Tuesday, September 06, 2005

Social conservatives vs. Market conservatives

The second term of a US President whose party controls the US Congress is always fun to watch.  The easy wins, the ones where all loyalists agree, have been won; items  remaining on the agenda are potentially divisive.

The strain is beginning to show at the FCC, for example.  Kevin Martin, the President’s loyal Chairman, intends to limit “indecency” on cable TV.  According to Slate, “he has been quietly meeting with religious activists and industry leaders to organize a push for new standards for broadcast, cable and satellite television”.  This is family values politics, one of the mainstays of the Republican party.

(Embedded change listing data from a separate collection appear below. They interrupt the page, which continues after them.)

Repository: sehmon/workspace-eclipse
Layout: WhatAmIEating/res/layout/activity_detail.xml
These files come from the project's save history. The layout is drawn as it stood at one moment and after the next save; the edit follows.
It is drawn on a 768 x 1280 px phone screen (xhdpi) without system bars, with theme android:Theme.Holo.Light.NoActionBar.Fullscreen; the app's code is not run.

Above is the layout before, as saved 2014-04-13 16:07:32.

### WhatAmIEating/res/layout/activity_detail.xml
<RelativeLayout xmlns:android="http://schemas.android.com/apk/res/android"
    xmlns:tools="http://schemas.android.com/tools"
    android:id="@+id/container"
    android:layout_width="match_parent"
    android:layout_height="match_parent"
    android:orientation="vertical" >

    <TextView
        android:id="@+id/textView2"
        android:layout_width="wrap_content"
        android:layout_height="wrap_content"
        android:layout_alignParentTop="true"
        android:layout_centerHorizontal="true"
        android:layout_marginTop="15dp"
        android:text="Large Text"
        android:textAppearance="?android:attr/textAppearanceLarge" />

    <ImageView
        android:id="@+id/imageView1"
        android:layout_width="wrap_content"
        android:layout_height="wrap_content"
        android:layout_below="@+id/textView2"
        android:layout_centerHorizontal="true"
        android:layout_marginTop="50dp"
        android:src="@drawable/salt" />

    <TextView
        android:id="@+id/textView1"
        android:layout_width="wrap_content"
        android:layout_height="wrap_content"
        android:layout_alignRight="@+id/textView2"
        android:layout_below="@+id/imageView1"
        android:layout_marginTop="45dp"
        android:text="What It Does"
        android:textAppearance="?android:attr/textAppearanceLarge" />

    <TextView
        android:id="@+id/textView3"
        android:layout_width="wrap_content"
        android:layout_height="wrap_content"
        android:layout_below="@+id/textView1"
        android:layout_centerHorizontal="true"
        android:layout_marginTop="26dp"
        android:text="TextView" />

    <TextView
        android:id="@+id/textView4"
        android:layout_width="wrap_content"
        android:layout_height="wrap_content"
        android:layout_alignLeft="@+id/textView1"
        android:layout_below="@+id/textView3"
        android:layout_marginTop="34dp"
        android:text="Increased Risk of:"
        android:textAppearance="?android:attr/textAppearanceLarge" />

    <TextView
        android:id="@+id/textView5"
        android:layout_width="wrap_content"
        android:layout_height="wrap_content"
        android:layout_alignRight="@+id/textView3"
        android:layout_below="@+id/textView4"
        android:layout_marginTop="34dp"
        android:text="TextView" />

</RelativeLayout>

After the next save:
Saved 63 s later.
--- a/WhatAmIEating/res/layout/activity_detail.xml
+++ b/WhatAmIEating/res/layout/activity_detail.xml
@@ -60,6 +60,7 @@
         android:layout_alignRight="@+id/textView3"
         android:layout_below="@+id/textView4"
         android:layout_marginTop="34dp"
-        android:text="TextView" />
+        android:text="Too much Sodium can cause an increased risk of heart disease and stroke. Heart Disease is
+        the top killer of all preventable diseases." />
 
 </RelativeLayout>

The other mainstay is laissez faire markets, and the business lobby is beginning to grumble.  Adam Thierer worries on the PFF blog that Chairman Martin & Co’s attempts to rethink regulation in the context of media convergence “level the playing field in the direction of less freedom of speech instead of more.” He continues, “The problem with this "regulate up" solution to the level playing field problem is that it means almost any type of speech or media outlet in the future will be fair game for regulators.”  Market conservatives hate few things more (taxes, say) than government regulation of industry.

More contests are coming between the social and fiscal wings of the Republican party.  One can only achieve far-reaching social goals, eg on abortion, speech content, and codes of behavior, through far-reaching regulation.  However, such regulation goes against the grain for small-government conservatives.  A likely flash-point: States’ rights.  Republicans have for historical reasons (eg the New Deal) resented federal intrusion in states’ autonomy to act in ways conservatives prefer.  However, this preference may well fade once the Right wants to impose its vision on the whole country, just as the Left did 80 years ago.